> **Exercise**:
Copy every line of the data that includes the string "message".

------------------------------------------------------------------------

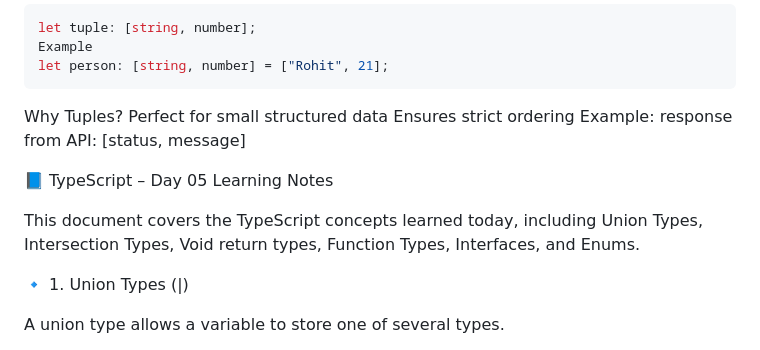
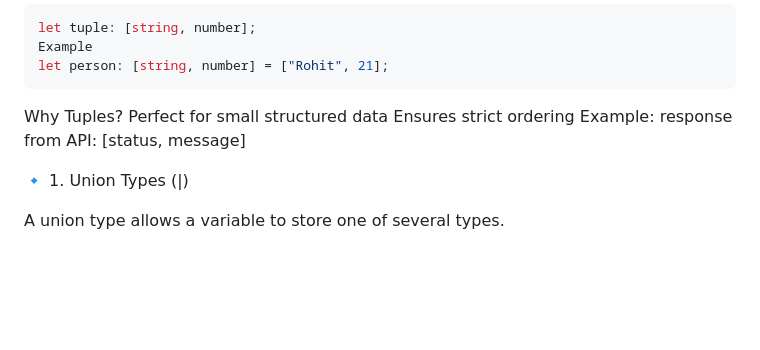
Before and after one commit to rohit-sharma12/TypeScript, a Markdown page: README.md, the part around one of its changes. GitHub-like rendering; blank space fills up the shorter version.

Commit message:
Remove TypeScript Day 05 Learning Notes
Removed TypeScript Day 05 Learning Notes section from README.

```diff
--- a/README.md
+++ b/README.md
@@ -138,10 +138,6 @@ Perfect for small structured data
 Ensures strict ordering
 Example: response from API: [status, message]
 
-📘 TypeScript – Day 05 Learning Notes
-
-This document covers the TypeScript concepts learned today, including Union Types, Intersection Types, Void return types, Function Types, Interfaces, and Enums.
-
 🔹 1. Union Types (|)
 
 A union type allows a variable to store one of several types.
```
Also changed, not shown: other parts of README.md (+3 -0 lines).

------------------------------------------------------------------------

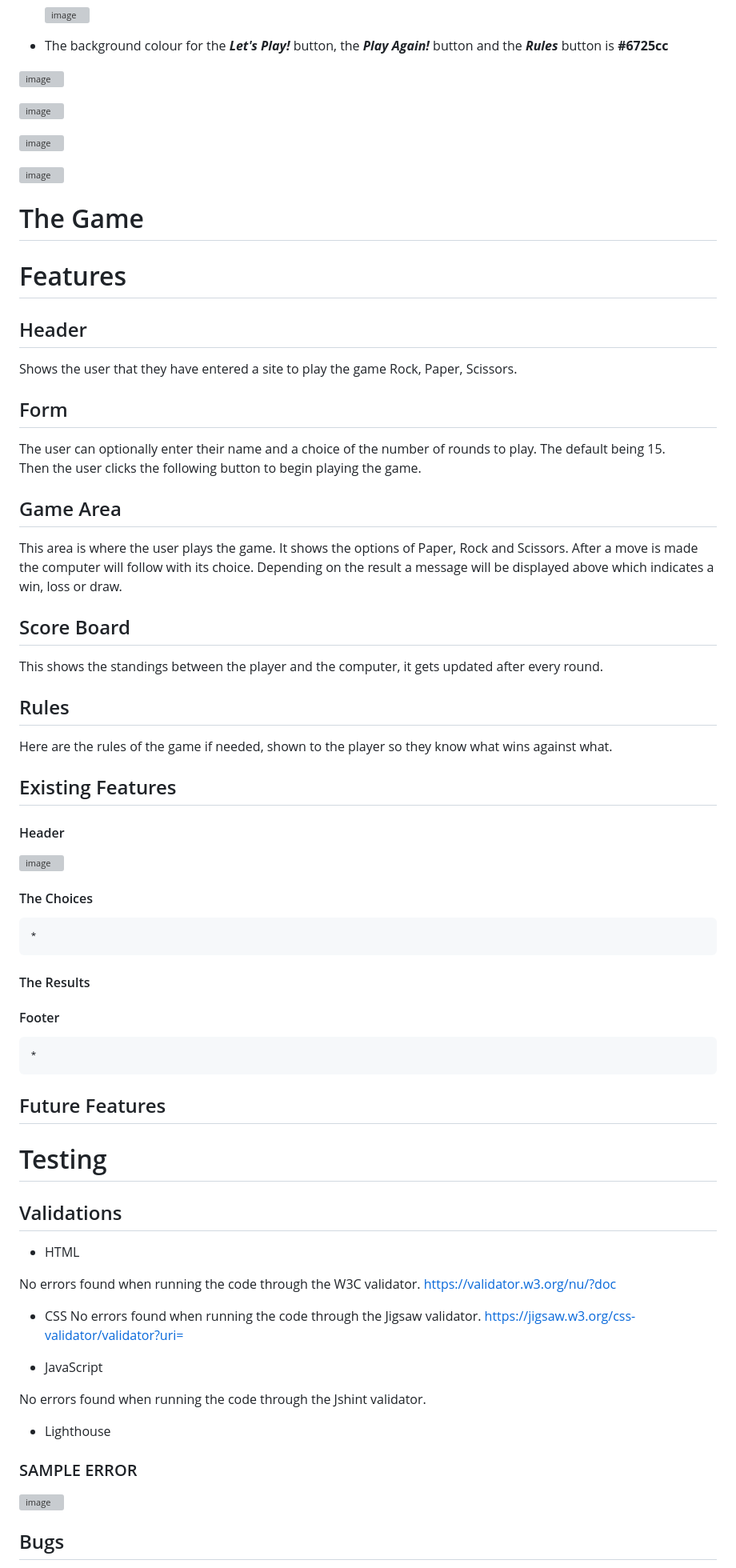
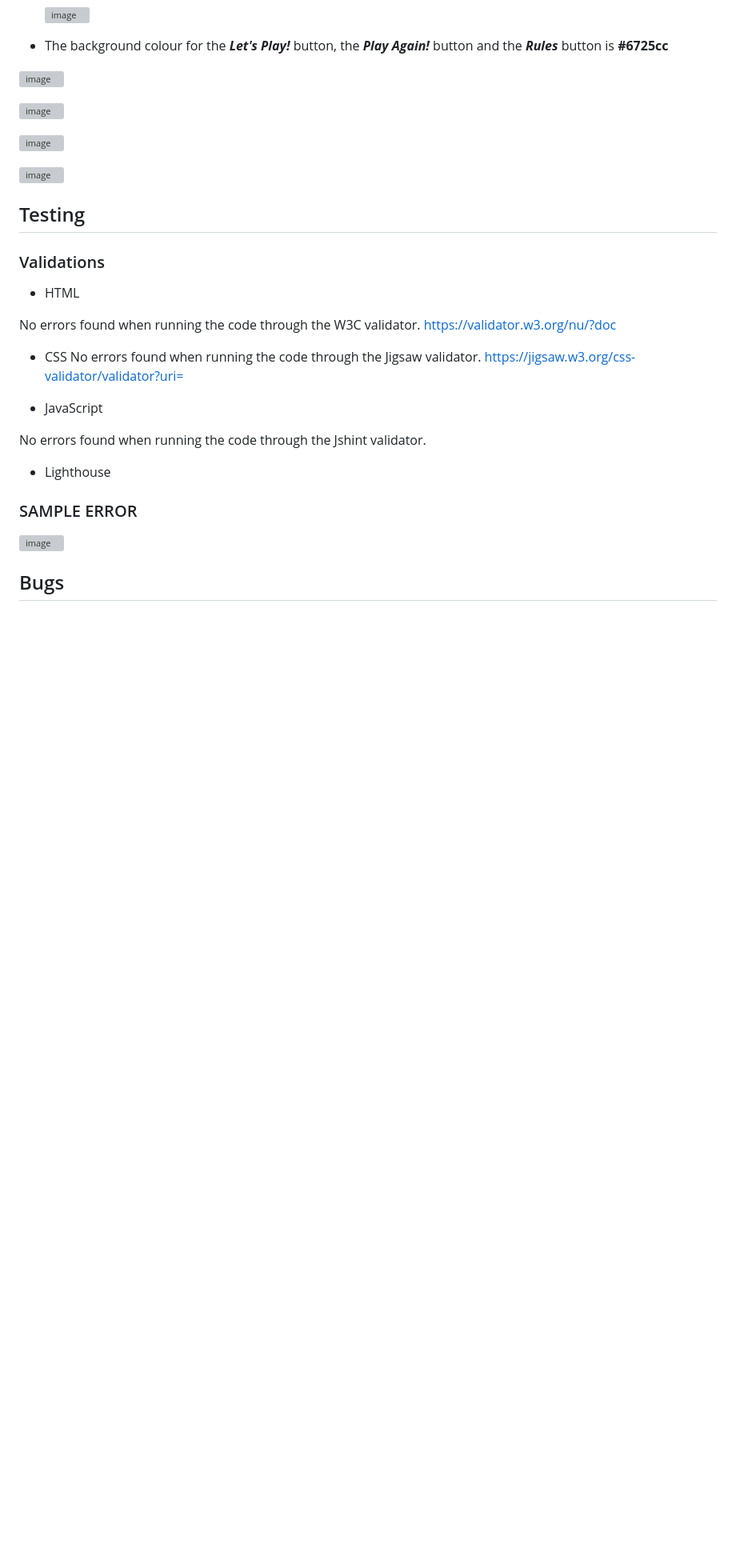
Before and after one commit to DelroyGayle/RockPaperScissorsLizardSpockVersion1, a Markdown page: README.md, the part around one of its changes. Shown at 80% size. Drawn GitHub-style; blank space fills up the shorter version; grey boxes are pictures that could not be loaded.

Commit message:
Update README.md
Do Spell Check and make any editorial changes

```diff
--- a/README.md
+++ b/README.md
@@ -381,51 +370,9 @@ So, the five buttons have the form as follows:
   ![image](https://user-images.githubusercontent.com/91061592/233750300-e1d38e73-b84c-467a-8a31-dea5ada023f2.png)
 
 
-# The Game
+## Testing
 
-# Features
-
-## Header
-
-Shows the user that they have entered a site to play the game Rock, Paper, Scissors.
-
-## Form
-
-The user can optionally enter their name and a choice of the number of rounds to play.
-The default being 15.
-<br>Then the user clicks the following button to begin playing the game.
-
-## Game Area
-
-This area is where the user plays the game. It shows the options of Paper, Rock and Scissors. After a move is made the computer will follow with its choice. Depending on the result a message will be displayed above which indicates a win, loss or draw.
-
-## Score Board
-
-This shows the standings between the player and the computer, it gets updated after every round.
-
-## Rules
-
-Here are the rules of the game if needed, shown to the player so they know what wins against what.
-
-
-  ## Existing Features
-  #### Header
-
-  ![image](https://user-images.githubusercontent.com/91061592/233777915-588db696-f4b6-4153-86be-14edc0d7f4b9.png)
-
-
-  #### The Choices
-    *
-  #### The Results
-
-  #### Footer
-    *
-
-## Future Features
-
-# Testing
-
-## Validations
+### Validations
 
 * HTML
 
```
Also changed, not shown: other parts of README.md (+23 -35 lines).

------------------------------------------------------------------------

> **The completed task**:
Commit message:
 Example: response from API: [status, message]
Commit message:
-This area is where the user plays the game. It shows the options of Paper, Rock and Scissors. After a move is made the computer will follow with its choice. Depending on the result a message will be displayed above which indicates a win, loss or draw.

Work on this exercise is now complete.